[Change detection outputs]
═══

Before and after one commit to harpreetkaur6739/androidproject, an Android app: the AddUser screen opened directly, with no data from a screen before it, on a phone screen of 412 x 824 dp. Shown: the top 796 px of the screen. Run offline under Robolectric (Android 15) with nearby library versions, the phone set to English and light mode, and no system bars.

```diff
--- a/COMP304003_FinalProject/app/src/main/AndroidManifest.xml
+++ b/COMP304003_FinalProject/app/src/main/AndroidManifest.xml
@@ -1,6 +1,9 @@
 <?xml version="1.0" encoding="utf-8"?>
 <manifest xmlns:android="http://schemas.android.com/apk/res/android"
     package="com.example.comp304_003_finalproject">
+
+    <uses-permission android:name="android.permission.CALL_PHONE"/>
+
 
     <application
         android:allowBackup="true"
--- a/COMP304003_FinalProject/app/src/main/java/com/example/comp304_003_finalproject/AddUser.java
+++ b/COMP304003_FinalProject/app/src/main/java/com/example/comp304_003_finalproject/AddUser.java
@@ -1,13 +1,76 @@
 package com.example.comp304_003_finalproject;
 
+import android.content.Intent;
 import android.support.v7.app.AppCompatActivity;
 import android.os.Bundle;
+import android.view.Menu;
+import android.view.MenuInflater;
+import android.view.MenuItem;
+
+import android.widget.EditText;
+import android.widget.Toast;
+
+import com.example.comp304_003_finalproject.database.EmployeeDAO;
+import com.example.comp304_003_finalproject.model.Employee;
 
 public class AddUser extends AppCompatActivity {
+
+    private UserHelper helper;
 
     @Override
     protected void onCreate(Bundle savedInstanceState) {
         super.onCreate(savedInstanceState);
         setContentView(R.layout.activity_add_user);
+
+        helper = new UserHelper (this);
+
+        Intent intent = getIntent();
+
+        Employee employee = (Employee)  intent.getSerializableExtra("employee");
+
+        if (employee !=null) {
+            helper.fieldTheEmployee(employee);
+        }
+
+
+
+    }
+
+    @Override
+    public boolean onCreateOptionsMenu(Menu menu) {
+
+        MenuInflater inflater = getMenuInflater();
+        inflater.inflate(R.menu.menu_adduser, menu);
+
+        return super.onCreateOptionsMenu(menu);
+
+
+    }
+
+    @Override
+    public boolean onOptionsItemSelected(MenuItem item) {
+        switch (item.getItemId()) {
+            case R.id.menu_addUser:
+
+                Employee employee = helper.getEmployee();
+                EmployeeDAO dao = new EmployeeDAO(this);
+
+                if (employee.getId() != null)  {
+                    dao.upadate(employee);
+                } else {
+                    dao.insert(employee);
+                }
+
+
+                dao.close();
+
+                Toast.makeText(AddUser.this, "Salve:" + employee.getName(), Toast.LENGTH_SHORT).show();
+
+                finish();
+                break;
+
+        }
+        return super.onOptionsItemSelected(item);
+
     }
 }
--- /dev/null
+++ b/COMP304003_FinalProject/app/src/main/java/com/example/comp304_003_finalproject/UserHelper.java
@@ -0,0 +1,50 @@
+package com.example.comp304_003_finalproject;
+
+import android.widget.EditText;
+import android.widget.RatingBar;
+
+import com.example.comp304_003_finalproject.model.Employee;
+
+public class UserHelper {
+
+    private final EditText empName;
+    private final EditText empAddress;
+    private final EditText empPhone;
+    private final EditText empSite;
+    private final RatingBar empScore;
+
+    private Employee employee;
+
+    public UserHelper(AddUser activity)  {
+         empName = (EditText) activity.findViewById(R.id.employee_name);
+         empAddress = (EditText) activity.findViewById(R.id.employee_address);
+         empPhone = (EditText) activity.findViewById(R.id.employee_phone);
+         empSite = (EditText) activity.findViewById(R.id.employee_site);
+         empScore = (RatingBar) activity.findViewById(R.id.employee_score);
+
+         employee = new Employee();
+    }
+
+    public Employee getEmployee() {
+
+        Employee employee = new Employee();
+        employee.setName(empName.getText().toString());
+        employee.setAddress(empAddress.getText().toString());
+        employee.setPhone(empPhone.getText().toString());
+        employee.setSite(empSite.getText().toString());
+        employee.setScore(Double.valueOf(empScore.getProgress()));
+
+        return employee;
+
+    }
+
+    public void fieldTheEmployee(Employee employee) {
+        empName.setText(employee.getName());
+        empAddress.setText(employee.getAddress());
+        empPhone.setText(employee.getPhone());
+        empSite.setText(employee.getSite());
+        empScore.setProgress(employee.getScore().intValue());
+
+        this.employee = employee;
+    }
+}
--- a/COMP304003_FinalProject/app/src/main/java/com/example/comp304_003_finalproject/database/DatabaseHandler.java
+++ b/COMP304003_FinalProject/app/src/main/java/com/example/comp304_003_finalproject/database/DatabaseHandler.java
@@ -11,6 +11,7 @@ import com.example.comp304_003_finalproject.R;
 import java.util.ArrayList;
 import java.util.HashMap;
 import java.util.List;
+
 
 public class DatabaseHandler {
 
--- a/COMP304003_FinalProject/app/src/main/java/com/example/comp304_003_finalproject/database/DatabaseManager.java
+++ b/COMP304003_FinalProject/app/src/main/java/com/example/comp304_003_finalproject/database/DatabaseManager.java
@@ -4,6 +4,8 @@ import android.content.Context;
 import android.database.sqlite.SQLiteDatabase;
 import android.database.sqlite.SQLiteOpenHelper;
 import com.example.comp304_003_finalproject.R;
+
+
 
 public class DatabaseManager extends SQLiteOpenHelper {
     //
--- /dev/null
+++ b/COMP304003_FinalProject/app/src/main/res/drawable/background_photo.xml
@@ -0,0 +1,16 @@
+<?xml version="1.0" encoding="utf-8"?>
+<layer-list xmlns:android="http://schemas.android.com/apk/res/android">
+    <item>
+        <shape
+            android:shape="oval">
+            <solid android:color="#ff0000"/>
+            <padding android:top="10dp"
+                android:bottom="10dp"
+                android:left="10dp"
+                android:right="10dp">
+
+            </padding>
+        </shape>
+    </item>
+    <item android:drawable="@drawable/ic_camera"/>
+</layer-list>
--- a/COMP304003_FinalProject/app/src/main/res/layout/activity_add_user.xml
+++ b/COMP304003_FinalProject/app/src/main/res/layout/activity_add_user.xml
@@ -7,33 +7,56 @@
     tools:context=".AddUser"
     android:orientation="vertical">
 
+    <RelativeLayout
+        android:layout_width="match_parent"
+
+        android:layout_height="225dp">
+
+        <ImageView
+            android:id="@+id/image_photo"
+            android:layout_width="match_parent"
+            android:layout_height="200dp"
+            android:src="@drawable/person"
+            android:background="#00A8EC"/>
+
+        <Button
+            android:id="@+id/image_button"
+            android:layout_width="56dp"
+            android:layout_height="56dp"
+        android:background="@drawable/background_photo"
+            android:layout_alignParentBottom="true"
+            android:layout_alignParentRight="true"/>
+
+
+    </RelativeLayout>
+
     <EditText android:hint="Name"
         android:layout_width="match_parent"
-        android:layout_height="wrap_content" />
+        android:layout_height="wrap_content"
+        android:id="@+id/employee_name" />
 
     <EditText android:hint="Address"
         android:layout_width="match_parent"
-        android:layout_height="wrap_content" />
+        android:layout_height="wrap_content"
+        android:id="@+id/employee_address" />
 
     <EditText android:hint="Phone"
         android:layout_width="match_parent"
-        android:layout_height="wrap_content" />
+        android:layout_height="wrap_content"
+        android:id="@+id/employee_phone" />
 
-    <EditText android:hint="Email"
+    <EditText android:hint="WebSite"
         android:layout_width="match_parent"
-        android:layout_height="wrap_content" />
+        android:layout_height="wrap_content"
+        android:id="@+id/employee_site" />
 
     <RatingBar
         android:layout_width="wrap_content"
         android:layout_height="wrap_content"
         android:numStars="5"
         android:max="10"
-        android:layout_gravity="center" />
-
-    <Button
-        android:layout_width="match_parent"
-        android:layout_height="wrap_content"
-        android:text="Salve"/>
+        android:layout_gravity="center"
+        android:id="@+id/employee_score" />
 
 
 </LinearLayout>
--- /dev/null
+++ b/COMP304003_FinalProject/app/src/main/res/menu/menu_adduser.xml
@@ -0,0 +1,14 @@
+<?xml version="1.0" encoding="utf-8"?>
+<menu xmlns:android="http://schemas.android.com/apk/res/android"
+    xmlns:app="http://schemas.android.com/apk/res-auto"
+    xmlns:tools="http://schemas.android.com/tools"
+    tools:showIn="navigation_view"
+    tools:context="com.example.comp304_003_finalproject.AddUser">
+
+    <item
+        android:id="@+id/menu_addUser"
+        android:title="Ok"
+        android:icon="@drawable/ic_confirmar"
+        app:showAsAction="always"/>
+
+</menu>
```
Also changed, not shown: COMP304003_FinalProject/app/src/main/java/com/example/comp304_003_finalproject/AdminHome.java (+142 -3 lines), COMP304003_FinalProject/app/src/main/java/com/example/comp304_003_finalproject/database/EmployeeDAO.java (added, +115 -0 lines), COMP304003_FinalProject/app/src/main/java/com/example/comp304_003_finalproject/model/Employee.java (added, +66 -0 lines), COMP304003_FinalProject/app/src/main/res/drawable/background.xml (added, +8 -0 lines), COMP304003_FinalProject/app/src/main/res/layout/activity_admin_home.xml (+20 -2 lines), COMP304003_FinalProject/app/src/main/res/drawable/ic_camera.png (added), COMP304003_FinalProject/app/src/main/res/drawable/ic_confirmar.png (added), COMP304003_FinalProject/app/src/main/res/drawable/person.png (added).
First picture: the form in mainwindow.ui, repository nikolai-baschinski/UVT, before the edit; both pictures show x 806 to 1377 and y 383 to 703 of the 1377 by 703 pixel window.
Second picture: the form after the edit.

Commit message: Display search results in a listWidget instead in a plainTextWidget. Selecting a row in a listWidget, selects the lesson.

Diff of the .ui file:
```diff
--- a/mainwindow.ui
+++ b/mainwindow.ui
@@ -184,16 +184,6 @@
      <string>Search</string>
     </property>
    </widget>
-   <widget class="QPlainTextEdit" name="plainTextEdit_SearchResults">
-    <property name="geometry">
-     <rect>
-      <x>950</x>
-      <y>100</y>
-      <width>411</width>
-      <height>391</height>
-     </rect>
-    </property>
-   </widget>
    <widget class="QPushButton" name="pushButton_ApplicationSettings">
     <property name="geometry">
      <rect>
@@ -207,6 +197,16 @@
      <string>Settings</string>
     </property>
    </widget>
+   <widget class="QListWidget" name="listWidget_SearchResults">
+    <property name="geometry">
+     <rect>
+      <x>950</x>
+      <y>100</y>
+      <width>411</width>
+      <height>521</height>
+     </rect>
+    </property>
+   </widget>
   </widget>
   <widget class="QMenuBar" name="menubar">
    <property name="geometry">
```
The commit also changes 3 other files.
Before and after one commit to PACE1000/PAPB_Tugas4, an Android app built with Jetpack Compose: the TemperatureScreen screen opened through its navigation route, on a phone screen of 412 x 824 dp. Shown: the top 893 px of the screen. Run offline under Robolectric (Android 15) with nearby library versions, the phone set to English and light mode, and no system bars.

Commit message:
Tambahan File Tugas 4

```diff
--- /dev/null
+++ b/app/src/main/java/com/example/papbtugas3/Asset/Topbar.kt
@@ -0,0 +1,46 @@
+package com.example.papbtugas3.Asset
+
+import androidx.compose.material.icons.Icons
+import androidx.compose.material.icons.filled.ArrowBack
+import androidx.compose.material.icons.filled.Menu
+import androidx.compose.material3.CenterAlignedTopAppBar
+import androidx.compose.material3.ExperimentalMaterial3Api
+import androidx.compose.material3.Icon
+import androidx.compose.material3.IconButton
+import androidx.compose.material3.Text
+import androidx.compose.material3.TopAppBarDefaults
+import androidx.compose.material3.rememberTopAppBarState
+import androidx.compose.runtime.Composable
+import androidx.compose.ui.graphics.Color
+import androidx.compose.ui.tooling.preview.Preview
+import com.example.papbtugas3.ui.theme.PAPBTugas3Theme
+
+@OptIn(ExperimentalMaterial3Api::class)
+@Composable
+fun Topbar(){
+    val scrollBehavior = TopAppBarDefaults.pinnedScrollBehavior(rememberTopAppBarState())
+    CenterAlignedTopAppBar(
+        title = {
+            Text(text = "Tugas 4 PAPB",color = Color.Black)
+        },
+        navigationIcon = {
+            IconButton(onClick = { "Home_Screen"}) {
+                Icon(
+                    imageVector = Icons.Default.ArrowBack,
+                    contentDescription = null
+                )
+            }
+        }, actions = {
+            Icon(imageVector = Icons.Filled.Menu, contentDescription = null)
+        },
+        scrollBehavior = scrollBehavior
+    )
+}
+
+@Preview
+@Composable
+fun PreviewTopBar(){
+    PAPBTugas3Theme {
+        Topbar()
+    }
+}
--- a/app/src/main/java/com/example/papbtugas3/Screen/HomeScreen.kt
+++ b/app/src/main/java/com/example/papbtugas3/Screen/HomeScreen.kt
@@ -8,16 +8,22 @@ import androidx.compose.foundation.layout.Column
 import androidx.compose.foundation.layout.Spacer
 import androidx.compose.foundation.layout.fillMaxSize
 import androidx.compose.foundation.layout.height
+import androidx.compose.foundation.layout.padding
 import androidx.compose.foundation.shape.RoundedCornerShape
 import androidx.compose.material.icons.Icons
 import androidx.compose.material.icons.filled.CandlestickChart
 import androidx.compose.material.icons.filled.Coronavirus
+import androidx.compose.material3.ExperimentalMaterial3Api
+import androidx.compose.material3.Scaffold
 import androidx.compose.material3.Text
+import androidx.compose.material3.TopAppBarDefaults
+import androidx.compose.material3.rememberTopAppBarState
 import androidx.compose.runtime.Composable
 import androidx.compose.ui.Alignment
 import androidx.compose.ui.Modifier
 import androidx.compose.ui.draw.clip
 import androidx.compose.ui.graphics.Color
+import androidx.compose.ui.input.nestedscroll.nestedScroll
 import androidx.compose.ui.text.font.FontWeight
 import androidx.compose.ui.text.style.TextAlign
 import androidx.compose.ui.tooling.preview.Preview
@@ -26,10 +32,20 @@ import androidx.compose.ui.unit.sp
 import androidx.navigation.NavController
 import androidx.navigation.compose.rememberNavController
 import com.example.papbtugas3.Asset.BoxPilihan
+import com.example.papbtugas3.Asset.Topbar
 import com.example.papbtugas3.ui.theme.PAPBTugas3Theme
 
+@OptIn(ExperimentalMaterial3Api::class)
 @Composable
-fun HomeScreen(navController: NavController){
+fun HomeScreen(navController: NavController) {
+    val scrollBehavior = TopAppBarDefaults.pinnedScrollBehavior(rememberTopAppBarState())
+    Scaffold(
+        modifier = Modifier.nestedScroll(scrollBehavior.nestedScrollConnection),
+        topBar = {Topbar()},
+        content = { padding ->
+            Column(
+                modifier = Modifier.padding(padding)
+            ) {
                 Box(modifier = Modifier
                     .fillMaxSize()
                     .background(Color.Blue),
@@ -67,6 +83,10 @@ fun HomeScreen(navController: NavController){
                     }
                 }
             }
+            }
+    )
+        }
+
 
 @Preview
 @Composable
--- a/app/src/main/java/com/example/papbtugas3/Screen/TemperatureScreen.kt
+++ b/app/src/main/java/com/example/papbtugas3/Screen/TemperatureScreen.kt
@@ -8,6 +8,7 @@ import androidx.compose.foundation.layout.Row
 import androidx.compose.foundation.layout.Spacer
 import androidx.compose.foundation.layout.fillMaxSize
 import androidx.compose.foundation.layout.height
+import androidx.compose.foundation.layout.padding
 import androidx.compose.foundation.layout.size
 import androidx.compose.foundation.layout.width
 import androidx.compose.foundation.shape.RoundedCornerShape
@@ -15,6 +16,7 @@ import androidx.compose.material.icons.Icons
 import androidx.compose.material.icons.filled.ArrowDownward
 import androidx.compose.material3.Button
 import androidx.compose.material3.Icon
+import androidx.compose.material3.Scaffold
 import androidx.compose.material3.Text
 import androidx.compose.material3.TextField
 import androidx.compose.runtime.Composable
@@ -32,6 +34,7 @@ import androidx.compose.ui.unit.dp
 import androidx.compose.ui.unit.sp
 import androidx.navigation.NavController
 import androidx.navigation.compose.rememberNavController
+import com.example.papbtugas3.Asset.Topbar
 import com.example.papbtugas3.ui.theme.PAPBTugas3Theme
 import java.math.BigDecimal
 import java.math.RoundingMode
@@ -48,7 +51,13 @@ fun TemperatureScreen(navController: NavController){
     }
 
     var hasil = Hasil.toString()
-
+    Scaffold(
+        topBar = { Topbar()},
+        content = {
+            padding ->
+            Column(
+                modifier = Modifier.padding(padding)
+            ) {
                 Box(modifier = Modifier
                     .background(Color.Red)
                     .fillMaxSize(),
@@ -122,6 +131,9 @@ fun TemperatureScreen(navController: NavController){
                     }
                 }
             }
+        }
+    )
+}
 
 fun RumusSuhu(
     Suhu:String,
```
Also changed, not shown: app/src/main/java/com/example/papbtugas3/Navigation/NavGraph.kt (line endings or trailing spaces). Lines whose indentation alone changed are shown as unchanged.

═══

● **Problem statement**
Each line of the records that contains the string "drawable" must be copied.

● **Solved problem**
+++ b/COMP304003_FinalProject/app/src/main/res/drawable/background_photo.xml
+    <item android:drawable="@drawable/ic_camera"/>
+            android:src="@drawable/person"
+        android:background="@drawable/background_photo"
+        android:icon="@drawable/ic_confirmar"
Also changed, not shown: COMP304003_FinalProject/app/src/main/java/com/example/comp304_003_finalproject/AdminHome.java (+142 -3 lines), COMP304003_FinalProject/app/src/main/java/com/example/comp304_003_finalproject/database/EmployeeDAO.java (added, +115 -0 lines), COMP304003_FinalProject/app/src/main/java/com/example/comp304_003_finalproject/model/Employee.java (added, +66 -0 lines), COMP304003_FinalProject/app/src/main/res/drawable/background.xml (added, +8 -0 lines), COMP304003_FinalProject/app/src/main/res/layout/activity_admin_home.xml (+20 -2 lines), COMP304003_FinalProject/app/src/main/res/drawable/ic_camera.png (added), COMP304003_FinalProject/app/src/main/res/drawable/ic_confirmar.png (added), COMP304003_FinalProject/app/src/main/res/drawable/person.png (added).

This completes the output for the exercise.